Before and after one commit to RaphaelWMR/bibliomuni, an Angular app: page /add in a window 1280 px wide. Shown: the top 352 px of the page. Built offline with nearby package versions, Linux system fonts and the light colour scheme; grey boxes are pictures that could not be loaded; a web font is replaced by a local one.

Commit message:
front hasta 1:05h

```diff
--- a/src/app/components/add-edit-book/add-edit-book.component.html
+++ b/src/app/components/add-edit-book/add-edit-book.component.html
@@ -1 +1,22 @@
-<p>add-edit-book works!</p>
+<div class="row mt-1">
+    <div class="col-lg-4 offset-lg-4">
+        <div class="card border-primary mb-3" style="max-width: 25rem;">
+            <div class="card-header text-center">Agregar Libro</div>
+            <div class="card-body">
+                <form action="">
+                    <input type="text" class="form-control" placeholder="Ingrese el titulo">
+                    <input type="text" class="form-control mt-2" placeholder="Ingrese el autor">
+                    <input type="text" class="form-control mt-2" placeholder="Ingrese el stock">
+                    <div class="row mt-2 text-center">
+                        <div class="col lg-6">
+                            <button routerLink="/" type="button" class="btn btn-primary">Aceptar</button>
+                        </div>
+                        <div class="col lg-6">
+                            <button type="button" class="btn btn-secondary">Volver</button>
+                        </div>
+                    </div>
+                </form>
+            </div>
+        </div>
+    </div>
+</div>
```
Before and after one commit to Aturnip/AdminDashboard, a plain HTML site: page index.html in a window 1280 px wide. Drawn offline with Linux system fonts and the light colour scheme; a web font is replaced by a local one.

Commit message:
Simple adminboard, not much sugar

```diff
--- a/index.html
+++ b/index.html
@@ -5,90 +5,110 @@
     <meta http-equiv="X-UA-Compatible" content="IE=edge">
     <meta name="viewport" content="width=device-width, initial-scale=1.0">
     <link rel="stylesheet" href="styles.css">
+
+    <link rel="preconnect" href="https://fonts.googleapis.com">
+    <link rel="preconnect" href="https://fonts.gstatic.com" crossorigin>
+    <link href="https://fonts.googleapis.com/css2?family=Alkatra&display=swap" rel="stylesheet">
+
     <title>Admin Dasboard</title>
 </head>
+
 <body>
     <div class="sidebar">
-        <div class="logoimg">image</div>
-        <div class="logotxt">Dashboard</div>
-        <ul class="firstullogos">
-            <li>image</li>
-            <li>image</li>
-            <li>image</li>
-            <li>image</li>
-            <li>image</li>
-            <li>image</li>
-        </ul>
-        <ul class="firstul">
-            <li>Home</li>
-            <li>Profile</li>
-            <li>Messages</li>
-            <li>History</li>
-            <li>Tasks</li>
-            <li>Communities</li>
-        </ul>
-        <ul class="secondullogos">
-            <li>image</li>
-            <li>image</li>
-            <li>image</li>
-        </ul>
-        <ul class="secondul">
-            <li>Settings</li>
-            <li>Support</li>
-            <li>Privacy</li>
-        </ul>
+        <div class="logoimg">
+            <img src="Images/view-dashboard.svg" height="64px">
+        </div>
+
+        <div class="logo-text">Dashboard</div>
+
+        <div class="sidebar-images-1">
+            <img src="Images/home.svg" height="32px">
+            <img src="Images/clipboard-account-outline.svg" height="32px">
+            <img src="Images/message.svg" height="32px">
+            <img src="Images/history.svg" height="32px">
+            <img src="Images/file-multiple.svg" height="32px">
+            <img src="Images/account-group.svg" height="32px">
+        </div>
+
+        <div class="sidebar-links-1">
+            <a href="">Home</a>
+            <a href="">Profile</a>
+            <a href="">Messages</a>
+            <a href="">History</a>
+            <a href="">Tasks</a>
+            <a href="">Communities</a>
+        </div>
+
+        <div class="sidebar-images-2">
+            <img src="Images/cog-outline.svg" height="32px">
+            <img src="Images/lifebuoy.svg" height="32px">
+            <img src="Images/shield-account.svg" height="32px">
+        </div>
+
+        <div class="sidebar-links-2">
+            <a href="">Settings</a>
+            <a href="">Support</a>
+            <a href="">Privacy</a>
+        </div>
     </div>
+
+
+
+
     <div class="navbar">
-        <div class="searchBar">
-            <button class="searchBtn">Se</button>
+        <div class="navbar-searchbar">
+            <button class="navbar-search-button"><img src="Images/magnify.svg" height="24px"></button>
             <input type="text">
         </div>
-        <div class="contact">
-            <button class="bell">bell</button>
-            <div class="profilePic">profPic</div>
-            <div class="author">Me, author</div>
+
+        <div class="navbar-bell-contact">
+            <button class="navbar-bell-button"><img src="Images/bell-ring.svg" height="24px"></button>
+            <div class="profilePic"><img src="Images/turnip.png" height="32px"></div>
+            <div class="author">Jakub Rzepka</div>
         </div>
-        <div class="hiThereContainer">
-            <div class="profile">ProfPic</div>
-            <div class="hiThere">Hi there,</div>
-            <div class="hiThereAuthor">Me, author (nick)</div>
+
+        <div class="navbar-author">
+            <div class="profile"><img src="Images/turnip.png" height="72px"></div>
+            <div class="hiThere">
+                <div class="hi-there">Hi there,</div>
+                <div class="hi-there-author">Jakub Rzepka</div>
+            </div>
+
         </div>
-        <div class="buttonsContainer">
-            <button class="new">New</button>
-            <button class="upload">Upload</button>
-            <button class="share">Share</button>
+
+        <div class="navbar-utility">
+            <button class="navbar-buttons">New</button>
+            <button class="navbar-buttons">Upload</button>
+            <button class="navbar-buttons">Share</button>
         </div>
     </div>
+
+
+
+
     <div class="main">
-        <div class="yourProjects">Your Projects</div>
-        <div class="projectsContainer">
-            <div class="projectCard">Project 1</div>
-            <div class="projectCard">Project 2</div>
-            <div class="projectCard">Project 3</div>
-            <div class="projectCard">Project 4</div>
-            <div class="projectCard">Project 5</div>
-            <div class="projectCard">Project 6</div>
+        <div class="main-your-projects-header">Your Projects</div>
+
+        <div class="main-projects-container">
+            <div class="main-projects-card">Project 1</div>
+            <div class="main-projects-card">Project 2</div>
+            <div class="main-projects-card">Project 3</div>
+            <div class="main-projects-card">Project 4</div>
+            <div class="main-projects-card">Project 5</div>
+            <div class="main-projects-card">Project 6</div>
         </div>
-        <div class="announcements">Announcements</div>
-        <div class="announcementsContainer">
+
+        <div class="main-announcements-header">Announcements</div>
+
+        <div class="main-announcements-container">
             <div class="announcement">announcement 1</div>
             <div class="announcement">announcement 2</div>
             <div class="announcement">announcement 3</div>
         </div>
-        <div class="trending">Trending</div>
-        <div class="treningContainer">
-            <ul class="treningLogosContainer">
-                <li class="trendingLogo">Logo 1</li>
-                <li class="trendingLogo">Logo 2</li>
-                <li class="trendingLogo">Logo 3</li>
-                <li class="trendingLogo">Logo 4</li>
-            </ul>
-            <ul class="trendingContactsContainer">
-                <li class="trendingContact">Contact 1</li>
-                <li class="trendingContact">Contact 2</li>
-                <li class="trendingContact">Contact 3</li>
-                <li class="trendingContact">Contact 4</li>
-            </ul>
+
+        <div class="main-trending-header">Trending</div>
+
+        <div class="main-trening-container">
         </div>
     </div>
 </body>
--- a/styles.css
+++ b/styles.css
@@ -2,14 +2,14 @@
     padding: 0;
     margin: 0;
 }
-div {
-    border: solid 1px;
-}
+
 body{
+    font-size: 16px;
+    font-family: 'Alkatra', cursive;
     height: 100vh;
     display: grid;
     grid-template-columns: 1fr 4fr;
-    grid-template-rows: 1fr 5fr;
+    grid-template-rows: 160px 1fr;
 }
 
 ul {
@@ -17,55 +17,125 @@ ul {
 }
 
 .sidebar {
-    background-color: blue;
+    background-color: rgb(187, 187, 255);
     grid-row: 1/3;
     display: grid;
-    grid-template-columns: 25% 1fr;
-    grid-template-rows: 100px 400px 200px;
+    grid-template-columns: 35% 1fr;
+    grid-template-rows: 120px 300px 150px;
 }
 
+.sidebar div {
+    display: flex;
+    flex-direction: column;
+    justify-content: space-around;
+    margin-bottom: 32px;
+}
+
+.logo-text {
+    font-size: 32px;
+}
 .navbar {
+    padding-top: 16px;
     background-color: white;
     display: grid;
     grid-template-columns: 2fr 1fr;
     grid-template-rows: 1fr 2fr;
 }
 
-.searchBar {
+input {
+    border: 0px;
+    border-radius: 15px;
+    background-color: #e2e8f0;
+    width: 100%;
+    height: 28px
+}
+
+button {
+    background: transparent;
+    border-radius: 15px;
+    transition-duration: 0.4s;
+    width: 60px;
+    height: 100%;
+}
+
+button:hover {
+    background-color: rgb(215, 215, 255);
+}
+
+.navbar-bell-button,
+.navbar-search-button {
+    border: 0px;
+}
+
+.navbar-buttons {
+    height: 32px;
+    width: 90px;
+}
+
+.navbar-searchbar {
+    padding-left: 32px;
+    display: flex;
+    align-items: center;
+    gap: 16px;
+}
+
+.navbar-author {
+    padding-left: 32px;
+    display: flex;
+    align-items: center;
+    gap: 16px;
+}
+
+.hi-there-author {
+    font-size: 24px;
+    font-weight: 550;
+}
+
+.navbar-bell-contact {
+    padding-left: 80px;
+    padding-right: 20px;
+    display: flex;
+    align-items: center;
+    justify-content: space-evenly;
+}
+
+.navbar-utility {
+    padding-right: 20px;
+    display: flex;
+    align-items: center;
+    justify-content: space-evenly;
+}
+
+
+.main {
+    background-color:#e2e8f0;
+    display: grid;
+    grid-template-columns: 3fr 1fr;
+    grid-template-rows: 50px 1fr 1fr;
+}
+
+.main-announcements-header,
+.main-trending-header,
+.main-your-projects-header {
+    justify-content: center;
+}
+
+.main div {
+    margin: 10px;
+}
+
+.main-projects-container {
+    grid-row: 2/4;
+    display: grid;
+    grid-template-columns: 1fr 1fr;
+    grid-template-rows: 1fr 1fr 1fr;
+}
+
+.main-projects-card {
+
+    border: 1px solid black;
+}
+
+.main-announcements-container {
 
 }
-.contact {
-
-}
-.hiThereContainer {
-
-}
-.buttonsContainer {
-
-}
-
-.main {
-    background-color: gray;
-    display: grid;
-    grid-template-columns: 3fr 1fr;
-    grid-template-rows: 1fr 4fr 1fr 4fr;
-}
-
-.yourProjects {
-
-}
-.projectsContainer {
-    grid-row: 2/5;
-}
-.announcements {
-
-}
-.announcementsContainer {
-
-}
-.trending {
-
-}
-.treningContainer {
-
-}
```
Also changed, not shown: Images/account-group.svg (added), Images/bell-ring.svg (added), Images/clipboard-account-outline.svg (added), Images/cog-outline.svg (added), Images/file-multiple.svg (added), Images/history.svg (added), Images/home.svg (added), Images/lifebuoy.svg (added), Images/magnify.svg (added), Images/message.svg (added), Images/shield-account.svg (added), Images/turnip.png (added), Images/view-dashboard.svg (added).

····················

In the listing above, find each line with the word "content" and copy it.

     <meta http-equiv="X-UA-Compatible" content="IE=edge">
     <meta name="viewport" content="width=device-width, initial-scale=1.0">
+    justify-content: space-around;
+    justify-content: space-evenly;
+    justify-content: space-evenly;
+    justify-content: center;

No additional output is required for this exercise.